In normal situations, the central nervous system would trigger an automatic response in the body that would force the person to take a deep breath or wake up, however, those who suffer from this syndrome have an alteration in the nervous system that prevents this automatic response. In this way, the lack of oxygen increases, putting life at risk.
Thus, to avoid serious consequences, those who suffer from this syndrome must sleep with a device, called a CPAP, which helps to breathe and prevents the lack of oxygen. In the most severe cases, this device may have to be used throughout the day.
How to identify this syndrome
In most cases, the first symptoms of this syndrome appear shortly after birth and include:
- Very light and weak breathing after falling asleep;
- Blue skin and lips;
- Constant constipation;
- Sudden changes in heart rate and blood pressure
Furthermore, when it is not possible to control oxygen levels effectively, other problems can arise such as eye changes, delays in mental development, decreased sensitivity to pain or reduced body temperature due to low blood pressure. oxygen.
How to make the diagnosis
Usually the diagnosis of the disease is made through the history of signs and symptoms of the affected person. In these cases, the doctor confirms that there are no other heart or lung problems that could be causing the symptoms and, if this does not happen, makes the diagnosis of Ondine's syndrome.

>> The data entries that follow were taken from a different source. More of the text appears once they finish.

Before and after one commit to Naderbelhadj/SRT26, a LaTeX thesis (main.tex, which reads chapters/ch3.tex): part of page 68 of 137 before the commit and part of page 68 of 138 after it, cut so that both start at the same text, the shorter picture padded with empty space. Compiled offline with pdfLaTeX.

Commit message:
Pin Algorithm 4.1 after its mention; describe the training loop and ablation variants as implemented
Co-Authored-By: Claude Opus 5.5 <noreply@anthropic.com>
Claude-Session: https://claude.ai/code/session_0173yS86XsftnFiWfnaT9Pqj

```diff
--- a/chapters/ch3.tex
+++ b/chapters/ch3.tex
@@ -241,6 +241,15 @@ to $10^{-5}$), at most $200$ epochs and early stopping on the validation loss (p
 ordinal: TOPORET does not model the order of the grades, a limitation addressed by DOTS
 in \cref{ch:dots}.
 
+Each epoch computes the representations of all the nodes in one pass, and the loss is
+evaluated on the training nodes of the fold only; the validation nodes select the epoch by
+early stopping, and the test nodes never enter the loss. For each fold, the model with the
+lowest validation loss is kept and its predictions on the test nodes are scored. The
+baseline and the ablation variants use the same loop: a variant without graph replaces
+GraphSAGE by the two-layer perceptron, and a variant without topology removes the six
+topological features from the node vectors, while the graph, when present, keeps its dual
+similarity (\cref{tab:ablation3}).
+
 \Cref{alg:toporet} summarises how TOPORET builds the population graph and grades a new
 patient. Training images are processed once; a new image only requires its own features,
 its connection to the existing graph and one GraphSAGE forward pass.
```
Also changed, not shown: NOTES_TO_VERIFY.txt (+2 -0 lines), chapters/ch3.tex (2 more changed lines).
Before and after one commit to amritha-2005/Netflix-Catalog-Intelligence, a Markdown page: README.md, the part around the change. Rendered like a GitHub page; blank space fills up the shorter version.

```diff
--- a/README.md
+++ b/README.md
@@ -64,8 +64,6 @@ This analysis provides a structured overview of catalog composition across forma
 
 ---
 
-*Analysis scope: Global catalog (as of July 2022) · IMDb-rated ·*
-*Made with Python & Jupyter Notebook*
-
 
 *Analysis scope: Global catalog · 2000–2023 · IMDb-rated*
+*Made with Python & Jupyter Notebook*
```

However, if the doctor has doubts about the diagnosis, he can still order a genetic test to identify a genetic mutation that is present in all cases of this syndrome.
How the treatment is done
Treatment of Ondine's syndrome is usually done with the use of a device, known as a CPAP, which helps breathing and prevents pressure from being breathless, ensuring adequate levels of oxygen. Learn more about what this type of device is and how it works.
In more serious cases, in which it is necessary to maintain ventilation with a device throughout the day, the doctor may suggest surgery to make a small cut in the throat, known as a tracheostomy, which allows you to always have a device connected more comfortably, without having to wear a mask, for example.